▶ ASSIGNED TASK
Each line of the data below that holds the word "both" is to be reported in full.

[DATA TO EXAMINE Boundary: Start]

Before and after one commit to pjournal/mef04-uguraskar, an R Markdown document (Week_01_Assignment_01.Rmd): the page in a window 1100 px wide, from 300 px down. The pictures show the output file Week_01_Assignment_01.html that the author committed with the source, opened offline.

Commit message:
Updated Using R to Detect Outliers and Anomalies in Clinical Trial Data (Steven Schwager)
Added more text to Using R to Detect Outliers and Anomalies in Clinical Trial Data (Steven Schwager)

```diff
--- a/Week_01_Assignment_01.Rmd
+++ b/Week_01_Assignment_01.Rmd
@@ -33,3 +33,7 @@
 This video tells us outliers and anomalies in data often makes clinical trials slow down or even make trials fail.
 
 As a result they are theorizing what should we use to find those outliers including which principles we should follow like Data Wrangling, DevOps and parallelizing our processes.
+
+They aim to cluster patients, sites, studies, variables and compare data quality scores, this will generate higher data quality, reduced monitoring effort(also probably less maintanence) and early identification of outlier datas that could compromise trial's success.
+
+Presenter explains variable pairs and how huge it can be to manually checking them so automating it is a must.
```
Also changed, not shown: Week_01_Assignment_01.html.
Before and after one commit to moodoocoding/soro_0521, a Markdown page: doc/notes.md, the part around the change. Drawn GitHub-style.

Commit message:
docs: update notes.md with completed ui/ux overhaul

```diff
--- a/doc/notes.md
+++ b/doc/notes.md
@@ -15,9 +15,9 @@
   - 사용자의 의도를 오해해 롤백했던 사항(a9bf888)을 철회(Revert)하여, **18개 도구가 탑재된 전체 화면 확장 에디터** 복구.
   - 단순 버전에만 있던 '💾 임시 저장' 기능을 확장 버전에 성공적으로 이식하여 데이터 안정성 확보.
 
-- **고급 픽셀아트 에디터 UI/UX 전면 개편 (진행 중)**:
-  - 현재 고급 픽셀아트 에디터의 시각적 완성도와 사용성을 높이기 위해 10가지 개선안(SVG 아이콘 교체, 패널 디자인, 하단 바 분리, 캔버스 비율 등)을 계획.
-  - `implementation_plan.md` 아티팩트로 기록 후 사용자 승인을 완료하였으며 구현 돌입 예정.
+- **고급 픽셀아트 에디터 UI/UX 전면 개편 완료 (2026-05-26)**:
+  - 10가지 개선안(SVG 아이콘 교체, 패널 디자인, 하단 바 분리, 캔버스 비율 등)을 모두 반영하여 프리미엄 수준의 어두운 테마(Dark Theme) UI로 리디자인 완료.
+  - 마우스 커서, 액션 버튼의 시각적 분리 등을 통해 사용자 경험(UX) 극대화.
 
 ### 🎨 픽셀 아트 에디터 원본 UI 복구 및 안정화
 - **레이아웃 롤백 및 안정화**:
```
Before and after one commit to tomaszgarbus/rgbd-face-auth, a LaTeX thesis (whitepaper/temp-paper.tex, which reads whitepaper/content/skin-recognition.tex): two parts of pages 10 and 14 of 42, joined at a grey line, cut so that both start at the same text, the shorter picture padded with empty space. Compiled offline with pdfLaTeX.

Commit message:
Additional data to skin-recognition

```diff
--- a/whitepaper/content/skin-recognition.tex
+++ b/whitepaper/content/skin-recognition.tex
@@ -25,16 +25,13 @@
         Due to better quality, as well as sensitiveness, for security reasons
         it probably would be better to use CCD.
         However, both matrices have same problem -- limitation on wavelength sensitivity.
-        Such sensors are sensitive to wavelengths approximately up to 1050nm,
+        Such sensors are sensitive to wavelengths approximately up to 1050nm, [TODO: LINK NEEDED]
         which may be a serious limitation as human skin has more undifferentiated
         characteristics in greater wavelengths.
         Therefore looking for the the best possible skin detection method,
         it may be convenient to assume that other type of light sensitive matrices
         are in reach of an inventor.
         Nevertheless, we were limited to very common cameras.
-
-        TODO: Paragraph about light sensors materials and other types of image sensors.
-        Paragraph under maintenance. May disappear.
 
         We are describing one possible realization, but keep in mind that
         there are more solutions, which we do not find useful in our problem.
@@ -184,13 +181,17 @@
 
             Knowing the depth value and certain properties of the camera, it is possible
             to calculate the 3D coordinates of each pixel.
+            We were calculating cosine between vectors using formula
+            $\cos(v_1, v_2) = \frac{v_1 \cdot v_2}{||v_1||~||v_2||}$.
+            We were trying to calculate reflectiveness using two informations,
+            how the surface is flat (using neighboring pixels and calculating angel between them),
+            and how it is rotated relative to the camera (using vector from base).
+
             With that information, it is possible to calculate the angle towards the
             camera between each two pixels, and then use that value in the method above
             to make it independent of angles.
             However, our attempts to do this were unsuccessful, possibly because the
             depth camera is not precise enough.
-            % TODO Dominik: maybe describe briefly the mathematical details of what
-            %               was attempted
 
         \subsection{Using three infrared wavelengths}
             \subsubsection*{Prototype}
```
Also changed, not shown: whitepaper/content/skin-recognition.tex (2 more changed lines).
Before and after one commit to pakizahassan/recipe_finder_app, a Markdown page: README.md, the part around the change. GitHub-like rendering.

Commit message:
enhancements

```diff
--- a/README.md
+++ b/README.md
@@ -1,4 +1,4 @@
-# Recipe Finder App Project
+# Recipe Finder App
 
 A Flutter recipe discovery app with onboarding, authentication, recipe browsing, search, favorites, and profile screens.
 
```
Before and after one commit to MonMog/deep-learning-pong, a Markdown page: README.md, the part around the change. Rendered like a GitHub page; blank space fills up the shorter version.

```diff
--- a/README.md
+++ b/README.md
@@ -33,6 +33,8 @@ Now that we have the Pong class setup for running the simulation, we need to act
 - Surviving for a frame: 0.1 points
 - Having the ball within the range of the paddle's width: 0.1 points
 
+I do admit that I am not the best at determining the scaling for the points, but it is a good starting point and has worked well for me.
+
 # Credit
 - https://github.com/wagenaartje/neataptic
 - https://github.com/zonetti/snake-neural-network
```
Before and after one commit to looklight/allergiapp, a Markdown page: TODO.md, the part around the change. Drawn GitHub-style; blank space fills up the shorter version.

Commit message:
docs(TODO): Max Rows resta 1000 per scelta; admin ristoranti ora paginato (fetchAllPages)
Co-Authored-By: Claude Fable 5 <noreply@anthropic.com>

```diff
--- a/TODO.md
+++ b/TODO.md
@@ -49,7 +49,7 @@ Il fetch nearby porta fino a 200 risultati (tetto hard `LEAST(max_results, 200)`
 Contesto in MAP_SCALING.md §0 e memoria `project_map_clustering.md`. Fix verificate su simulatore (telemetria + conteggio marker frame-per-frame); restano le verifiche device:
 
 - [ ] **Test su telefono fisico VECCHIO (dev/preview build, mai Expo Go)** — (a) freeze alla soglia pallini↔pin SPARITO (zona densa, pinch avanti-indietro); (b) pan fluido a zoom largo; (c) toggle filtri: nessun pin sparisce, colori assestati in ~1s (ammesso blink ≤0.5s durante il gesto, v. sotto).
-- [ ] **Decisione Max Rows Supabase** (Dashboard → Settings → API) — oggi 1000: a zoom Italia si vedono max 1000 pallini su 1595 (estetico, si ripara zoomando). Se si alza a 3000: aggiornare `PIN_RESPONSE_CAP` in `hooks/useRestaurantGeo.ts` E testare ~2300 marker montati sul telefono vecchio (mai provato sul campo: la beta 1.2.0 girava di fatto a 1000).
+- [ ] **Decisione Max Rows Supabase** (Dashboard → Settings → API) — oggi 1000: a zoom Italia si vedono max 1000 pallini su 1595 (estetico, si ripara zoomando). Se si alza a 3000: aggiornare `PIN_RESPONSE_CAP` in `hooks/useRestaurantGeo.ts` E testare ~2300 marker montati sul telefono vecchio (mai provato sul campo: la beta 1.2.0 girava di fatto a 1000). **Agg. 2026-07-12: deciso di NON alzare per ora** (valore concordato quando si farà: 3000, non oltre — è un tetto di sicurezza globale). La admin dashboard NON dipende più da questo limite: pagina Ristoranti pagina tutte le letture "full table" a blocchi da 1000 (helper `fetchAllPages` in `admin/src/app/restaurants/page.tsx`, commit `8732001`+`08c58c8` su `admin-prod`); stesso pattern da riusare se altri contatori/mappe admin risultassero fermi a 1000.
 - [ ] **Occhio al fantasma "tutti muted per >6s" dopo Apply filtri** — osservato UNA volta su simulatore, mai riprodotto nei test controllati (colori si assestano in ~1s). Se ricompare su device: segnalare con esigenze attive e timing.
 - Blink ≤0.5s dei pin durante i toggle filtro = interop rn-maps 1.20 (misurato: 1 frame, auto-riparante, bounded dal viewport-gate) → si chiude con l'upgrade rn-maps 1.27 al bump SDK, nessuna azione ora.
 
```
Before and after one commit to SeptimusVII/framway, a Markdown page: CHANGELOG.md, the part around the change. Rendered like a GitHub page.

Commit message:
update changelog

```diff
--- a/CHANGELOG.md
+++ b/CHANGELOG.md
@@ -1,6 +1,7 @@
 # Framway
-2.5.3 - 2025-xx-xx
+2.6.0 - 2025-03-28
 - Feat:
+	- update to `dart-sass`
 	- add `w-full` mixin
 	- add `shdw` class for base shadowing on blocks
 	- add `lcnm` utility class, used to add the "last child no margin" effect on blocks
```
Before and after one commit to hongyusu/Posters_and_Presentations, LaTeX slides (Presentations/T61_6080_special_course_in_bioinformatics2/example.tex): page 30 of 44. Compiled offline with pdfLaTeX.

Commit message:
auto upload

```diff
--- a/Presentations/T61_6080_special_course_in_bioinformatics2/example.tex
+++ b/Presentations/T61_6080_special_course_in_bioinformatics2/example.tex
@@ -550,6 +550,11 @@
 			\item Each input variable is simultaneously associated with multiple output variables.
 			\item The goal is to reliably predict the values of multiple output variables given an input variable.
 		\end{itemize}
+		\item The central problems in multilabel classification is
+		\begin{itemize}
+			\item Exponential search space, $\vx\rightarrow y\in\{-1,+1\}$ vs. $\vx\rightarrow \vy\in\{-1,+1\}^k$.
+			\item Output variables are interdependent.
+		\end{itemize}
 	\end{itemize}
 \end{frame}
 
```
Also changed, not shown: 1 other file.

[DATA TO EXAMINE Boundary: End]

▶ WRITTEN REPLY
Before and after one commit to tomaszgarbus/rgbd-face-auth, a LaTeX thesis (whitepaper/temp-paper.tex, which reads whitepaper/content/skin-recognition.tex): two parts of pages 10 and 14 of 42, joined at a grey line, cut so that both start at the same text, the shorter picture padded with empty space. Compiled offline with pdfLaTeX.
         However, both matrices have same problem -- limitation on wavelength sensitivity.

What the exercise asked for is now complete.